Once again, we can thank The West Wing for changing that. Man, not only was that a great show but they picked some great music. In the final episode of Season 2, the title track is prominently used to great effect. Not surprisingly, as the song was playing to set the mood for the climax of the episode I was more interested in the song than the show. I recognized Knopfler's voice and started wondering if this was something from a solo record or Dire Straits. Fortunately they played enough of the song that I heard Knopfler say the words "brothers in arms." I finished watching the episode but was fixated on the song. It sounded like the singles I remembered from that record. Within days, I'd bought my first copy of Brothers in Arms and was well on my way to becoming a Mark Knopfler fan.
I never gave the lyrics much thought the first few times I listened to it, instead focusing in on what might be Knopfler's finest moment as a lead guitarist. I know, I know, "Sultans of Swing." Yeah, that one's great too. For me, the understated, tasteful, devastating lead line on "Brothers" is where it's at. The tone is vintage Knopfler and the note selection and attack are brilliant and emotive.
A few weeks ago, sidekick 11 highlighted a line from the song for me and zeroed in on its meaning and I came to like it even more.
"some day you'll return toYour valleys and your farms
And you'll no longer burn to be
Brothers in arms"

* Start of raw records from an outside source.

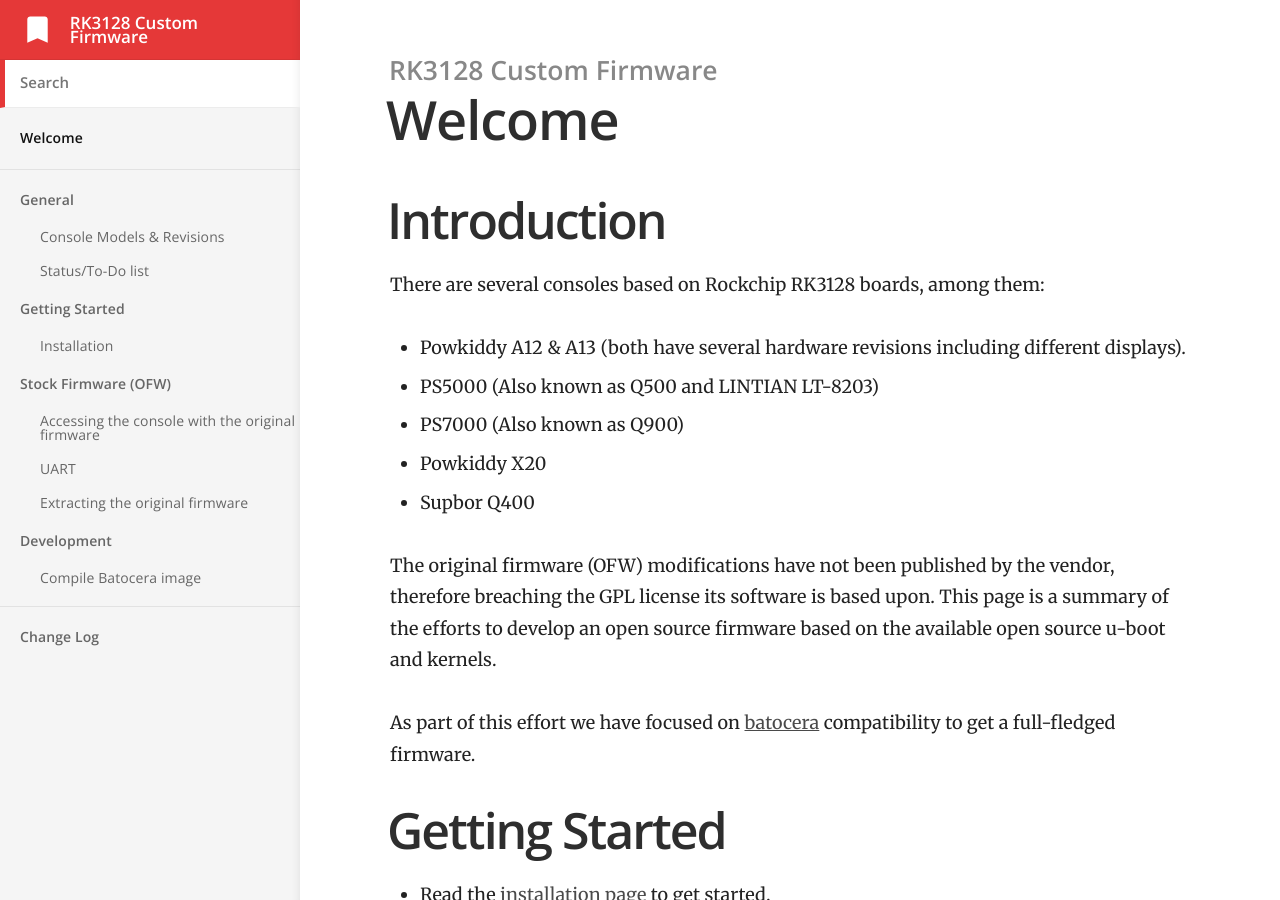
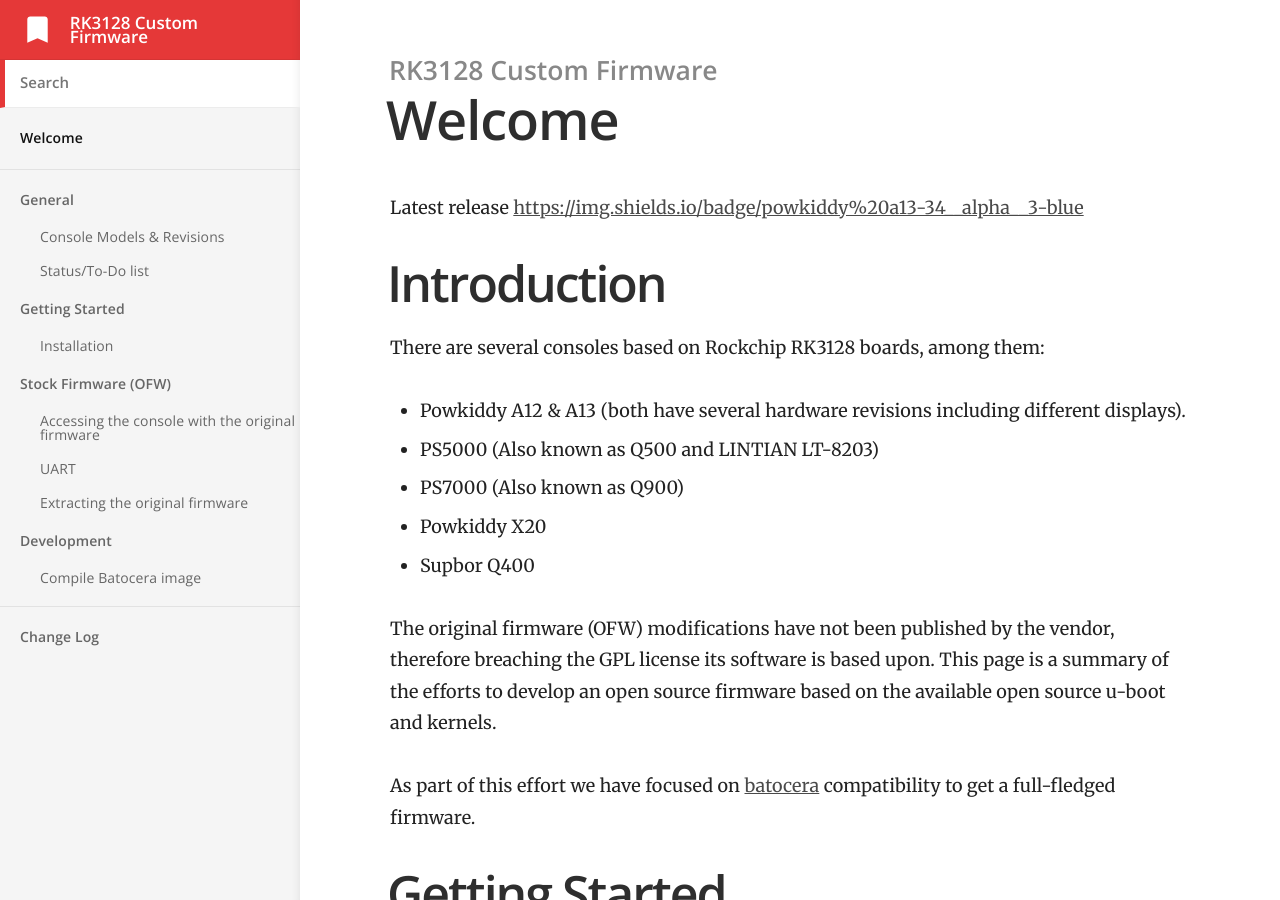
Before and after one commit to RK3128-CFW/rk3128-cfw.github.io, a Jekyll site: the page built from index.md, in a window 1280 px wide and 900 px high. Built offline with Jekyll 4.4.1, drawn with Linux system fonts in a browser that asks for light colours.

Commit message:
Update index.md

```diff
--- a/index.md
+++ b/index.md
@@ -1,6 +1,8 @@
 ---
 title: Welcome
 ---
+
+Latest release [https://img.shields.io/badge/powkiddy%20a13-34__alpha__3-blue](https://github.com/RK3128-CFW/rk3128-cfw.github.io/releases/tag/a13_batocera_34_alpha_3)
 
 # Introduction
 There are several consoles based on Rockchip RK3128 boards, among them:
```
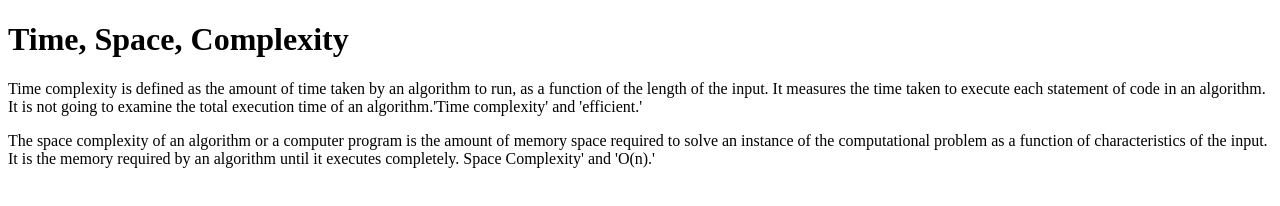
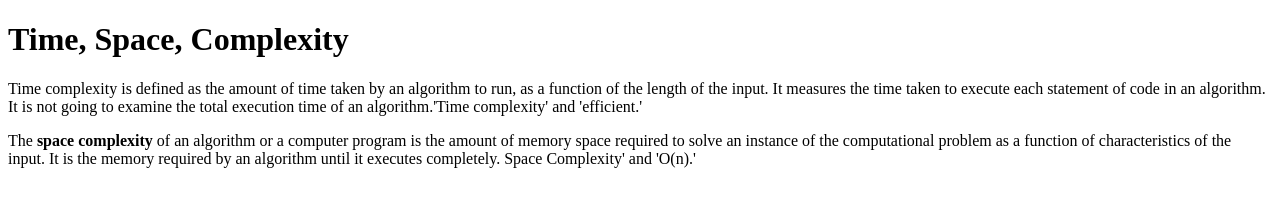
Before and after one commit to acciojob/time-and-space-complexity-ankushjoshi706, a website: page main.html in a window 1280 px wide. Drawn offline with Linux system fonts and the light colour scheme.

Commit message:
created a submission

```diff
--- a/main.html
+++ b/main.html
@@ -11,7 +11,7 @@
 
 	<h1>Time, Space, Complexity</h1>
 	<p>Time complexity is defined as the amount of time taken by an algorithm to run, as a function of the length of the input. It measures the time taken to execute each statement of code in an algorithm. It is not going to examine the total execution time of an algorithm.'Time complexity' and 'efficient.'</p>
-    <p>The <span text="bold">space complexity</span> of an algorithm or a computer program is the amount of memory space required to solve an instance of the computational problem as a function of characteristics of the input. It is the memory required by an algorithm until it executes completely. Space Complexity' and 'O(n).'</p>
+    <p>The <b>space complexity</b> of an algorithm or a computer program is the amount of memory space required to solve an instance of the computational problem as a function of characteristics of the input. It is the memory required by an algorithm until it executes completely. Space Complexity' and 'O(n).'</p>
 	<script type="text/javascript" src="./script.js">
 </script>
 
```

These lines are pretty obvious if you give them a few moments, but I didn't until 11 did. Some day this war will all be over and we'll go home and we'll be who we were before. We'll be who we wanted to be in the first place. It won't always be like this. We'll have something to go back to.
When I first started listening to this song I always thought of it in relation to where I first heard it. Now it lives in my mind on its own, although The West Wing is still owed a debt of gratitude.Powered by Sidelines